Finding the right stock photo can be difficult—and it can make or break your project.

Back in the day—before stock photography was commonplace—photographers worked closely with marketing teams to capture the perfect images for a campaign. Today, it's just not feasible to do a custom photo shoot for a project as small as a Facebook ad. Stock photography fills the void—but imperfectly.

As a photographer myself, I struggle to find authentic stock photos that work in my designs. I'm going to give you a few inside tips about what photographers look for when we capture these types of images to help you find that perfect stock photo.


Searching for stock photos can be exhausting—and it's easy to give in, choosing the first photo that's "just alright" enough to work. But before you fall into that trap, take a moment and think about whether or not the models in your photos look like authentic humans or mannequins. If your answer is mannequins, keep searching.

Authentic smiles plus authentic connections equals an authentic and convincing ad.

But how can you differentiate those real smiles from the fake ones?

As a photographer, I never tell my subjects how to pose. I like to shoot natural connections between people. If it’s a portrait, I make my clients do something they love or something that lets them cut loose—like spinning in circles or dancing.

Instead of telling my subjects exactly how and where to put their arms, I just give them a suggestion like "hug each other." From there, I adjust their natural touch just a bit to get the best view of their faces and I snap the photo. This gives the photo the best of both worlds—a natural connection with a polished look.

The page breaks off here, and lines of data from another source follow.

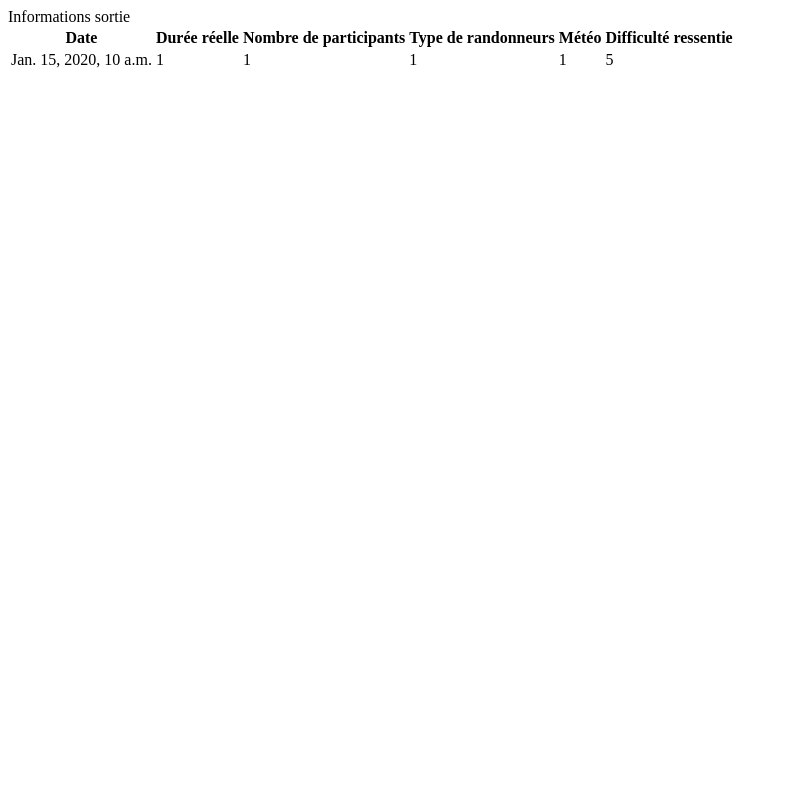
After one commit to BFHENG/topoguide-baptiste-heng, a Django app: page /itineraires/1/1/ in a window 1280 px wide. The commit adds this page. Shown: the whole page, without its empty margins (0-787 px from the left). Run offline with Django 4.2, Linux system fonts and the light colour scheme; tables that the repository leaves empty hold one stand-in row (values such as "Sample post").

Commit message:
details des sorties opérationnel

```diff
--- a/topoguidebaptisteheng/itineraires/templates/itineraires/details_itineraire.html
+++ b/topoguidebaptisteheng/itineraires/templates/itineraires/details_itineraire.html
@@ -9,6 +9,7 @@
         <tr>
             <th>Par </th>
             <th>Date</th>
+            <th>Details</th>
 
         </tr>
         </thead>
@@ -17,6 +18,7 @@
             <tr>
                 <td>{{ sortie.nom_utilisateur }}</td>
                 <td>{{ sortie.date_sortie}}</td>
+                <td><li><a href="/itineraires/{{ itineraire.id }}/{{ sortie.id }}/"> Consulter </a></li></td>
 
             </tr>
         {% endfor %}
--- /dev/null
+++ b/topoguidebaptisteheng/itineraires/templates/itineraires/details_sortie.html
@@ -0,0 +1,36 @@
+
+{% block title %}Informations sortie  {% endblock title%}
+
+{% block content %}
+
+<div class="row">
+    <table class="table table-striped">
+        <thead>
+        <tr>
+            <th>Date </th>
+            <th>Durée réelle</th>
+            <th>Nombre de participants </th>
+            <th>Type de randonneurs </th>
+            <th>Météo </th>
+            <th>Difficulté ressentie </th>
+
+        </tr>
+        </thead>
+        <tbody>
+
+        <tr>
+            <td>{{ sortie.date_sortie }}</td>
+            <td>{{ sortie.duree}}</td>
+            <td>{{ sortie.nombre_personnes}}</td>
+            <td>{{ sortie.experience}}</td>
+            <td>{{ sortie.meteo}}</td>
+            <td>{{ sortie.difficulte}}</td>
+
+
+        </tr>
+        </tbody>
+    </table>
+</div>
+
+
+{% endblock content %}
--- a/topoguidebaptisteheng/itineraires/urls.py
+++ b/topoguidebaptisteheng/itineraires/urls.py
@@ -5,5 +5,8 @@ from . import views
 urlpatterns = [
     path('', views.liste_itineraires, name='liste_itineraires'),
 
-    path('<int:itineraire_id>/', views.details_itineraire, name = 'details_itineraire')
+    path('<int:itineraire_id>/', views.details_itineraire, name = 'details_itineraire'),
+
+    path('<int:itineraire_id>/<int:sortie_id>/', views.details_sortie, name = 'details_sortie')
+
 ]
--- a/topoguidebaptisteheng/itineraires/views.py
+++ b/topoguidebaptisteheng/itineraires/views.py
@@ -20,3 +20,9 @@ def details_itineraire(request, itineraire_id):
     itineraire = get_object_or_404(Itineraire, pk=itineraire_id)
 
     return render(request, 'itineraires/details_itineraire.html', {'itineraire': itineraire})
+
+def details_sortie(request, itineraire_id, sortie_id):
+
+    sortie = get_object_or_404(Sortie, pk = sortie_id)
+
+    return render(request, 'itineraires/details_sortie.html', {'sortie': sortie})
```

The same thing applies to stock photography. When you find an image that you like, think about whether their pose and expression is natural. Do their smiles look forced or authentic?


Brand guidelines make sure that all of a business' marketing materials have a similar look and feel. That's how an Apple ad looks like an Apple ad—even though thousands of designers across the world are producing materials for the brand. Brand guidelines aren't limited to typography and colors; you'll want to set guidelines for photography, too. Simple directions in your brand guidelines can make a huge difference in helping you narrow down your choices.

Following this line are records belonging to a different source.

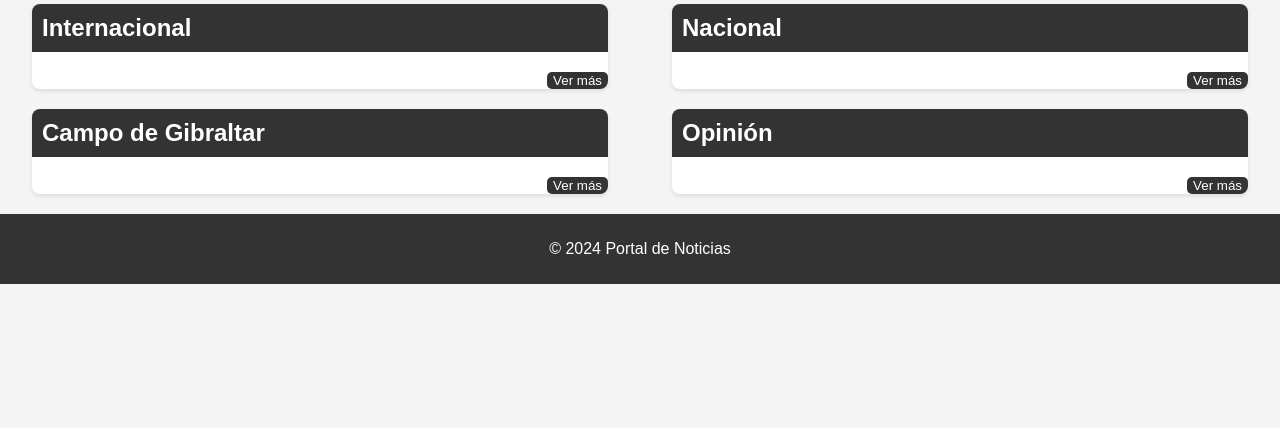
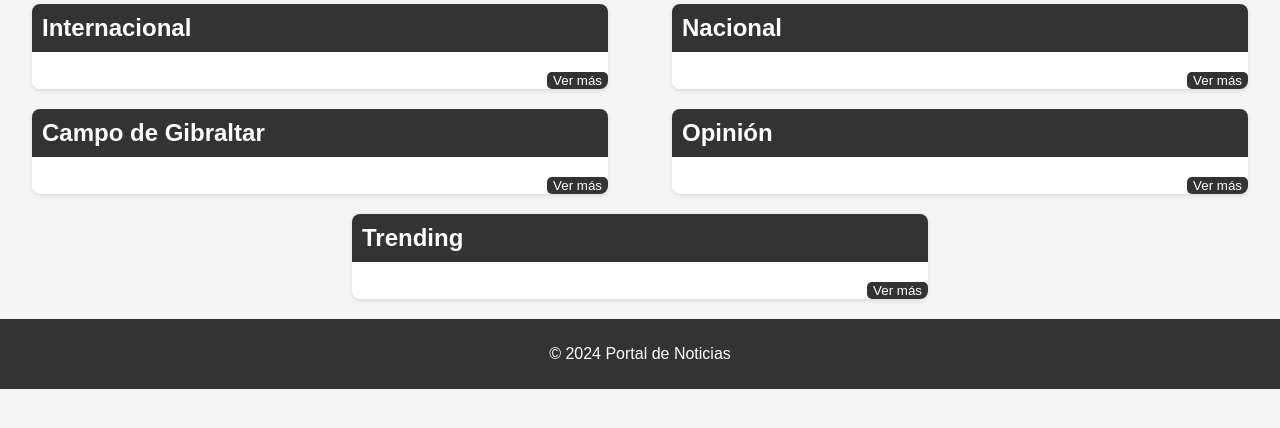
Before and after one commit to AdriM55/TFGAdrianMP, a PHP site: page / in a window 1280 px wide. Shown: the part 134-562 px from the top of the page. Run offline with PHP 8.4, Linux system fonts and the light colour scheme.

Commit message:
Add files via upload

```diff
--- a/PortalNoticias/index.php
+++ b/PortalNoticias/index.php
@@ -21,7 +21,6 @@
         <?php
         }
         ?>
-
         </div>
 
         <!-- Aquí insertamos el fragmento de cotizaciones del IBEX-35 -->
@@ -44,6 +43,7 @@
             <button class="ver-mas"><a href="noticias/nacionales.php">Ver más</a></button>
         </section>
     </div>
+
     <div class="contenedor">
         <section id="campoGIB" class="categoria">
             <h2>Campo de Gibraltar</h2>
@@ -60,6 +60,15 @@
             <button class="ver-mas"><a href="noticias/opinion.php">Ver más</a></button>
         </section>
     </div>
+
+    <div class="contenedor">
+    <section id="campoGIB" class="categoria">
+            <h2>Trending</h2>
+            <div class="noticias" id="noticias-trending">
+                <!-- Aquí se mostrarán las noticias con más likes -->
+            </div>
+            <button class="ver-mas"><a href="#">Ver más</a></button>
+    </div>
     <footer>
         <p>&copy; 2024 Portal de Noticias</p>
     </footer>
```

Does your brand market to a specific demographic? Are you looking for casual photos or corporate imagery? Maybe your brand does not use photos at all and all of the imagery needs to be illustrations. Matching your brand makes finding the right stock photo more difficult—but will give you a more polished final product.


Technology changes fast. Crazy fast. A phone that's even two years old can make a photo look hopelessly out of date. If you are going to be using this ad for a few years, make sure the images you're choosing don't have anything that will date it.

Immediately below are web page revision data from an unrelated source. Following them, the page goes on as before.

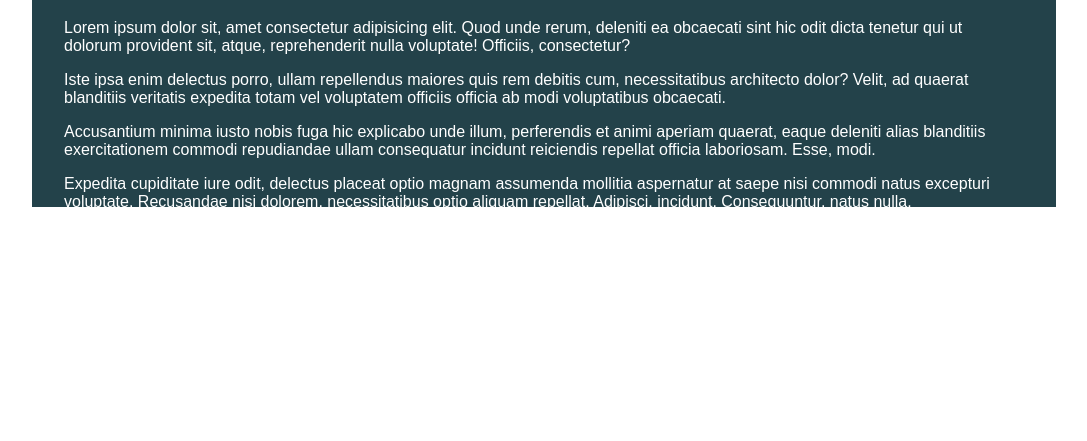
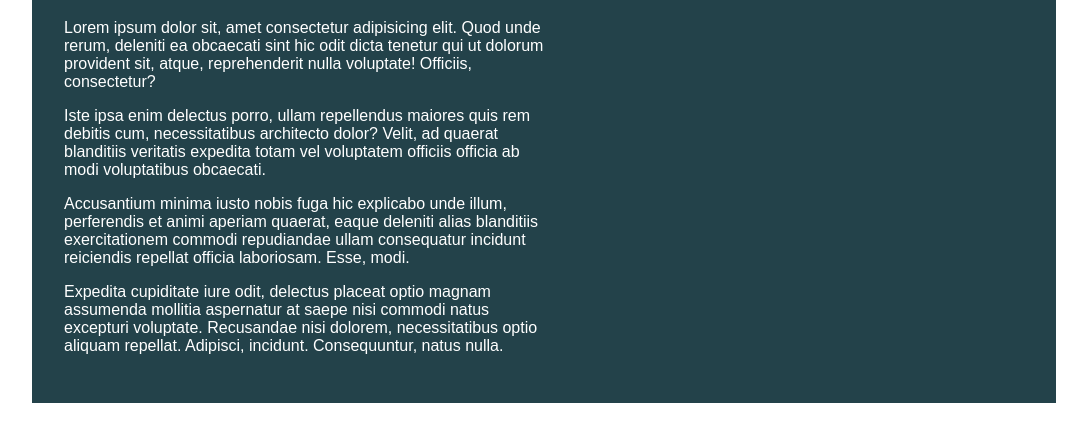
Before and after one commit to ob-codes/CSS_ConqueringResponsiveLayouts, a plain HTML site: page challenge01/index.html in a window 1280 px wide. Shown: the part 93-534 px from the top of the page, without its empty margins (96-1183 px from the left). Drawn offline with Linux system fonts and the light colour scheme.

Commit message:
content overflow exercise

```diff
--- a/challenge01/style.css
+++ b/challenge01/style.css
@@ -29,5 +29,10 @@ body {
   margin: 0 auto;
 
   padding: 2em;
-  height: 300px;
+  min-height: 300px;
 }
+
+.intro-content{
+  width: 50%;
+
+}
```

Pay close attention to technology and fashion in the photos. If you're a tech company, you don't want a clunker of a phone in the shot. If your market is hip young adults, you don't want your photo subjects to be a step behind in fashion. And at the same time you don't want to push it too far—you want your audience to be able to relate to the person in the shot. Again, look for an authentic image that feels like your brand.


In a great design, the elements fall into place naturally. Photography is another one of those elements—it needs to work with your typography and your message. You can't have a cheerful headline paired with a gloomy image. Or if your design style is clean and modern, your photography needs to match that minimal style.

If there's a disconnect between your photography and your text, your design won't work. It's hard to search for style when searching photos, but if you find images that are close you can sometimes click to view more photos from the same photographer—that can be a great way of finding hidden gems.


One of the tell-tale signs of a bad stock photo is that it represents EXACTLY what the headline is relaying. Let's face it, the subjects in stock photography are not the best actors. If you're trying to convey frustration, a picture of a "frustrated" bad actor, tearing her hair out, isn't going to ring true to your audience.

Sometimes an image that's just a little bit tangential to your theme, paired with the right headline, can be more effective than a simplistic representation.

Keep an Open Mind

And finally, keep an open mind about the images you're looking through. It's easy to get dispirited—but maybe you can make that almost-right image just-right with a little bit of Photoshop.

You can tweak a color, crop out an ugly bit of decoration, or even repeat the background to make it work for your design. If the basic idea and composition are there, all you need is a little Photoshop magic!

Scrolling through page after page of stock photography can be daunting, but with these tips in your toolkit you can get in and out as quickly and efficiently as possible. Do these things and you will be in and out of those stock photography sites in no time!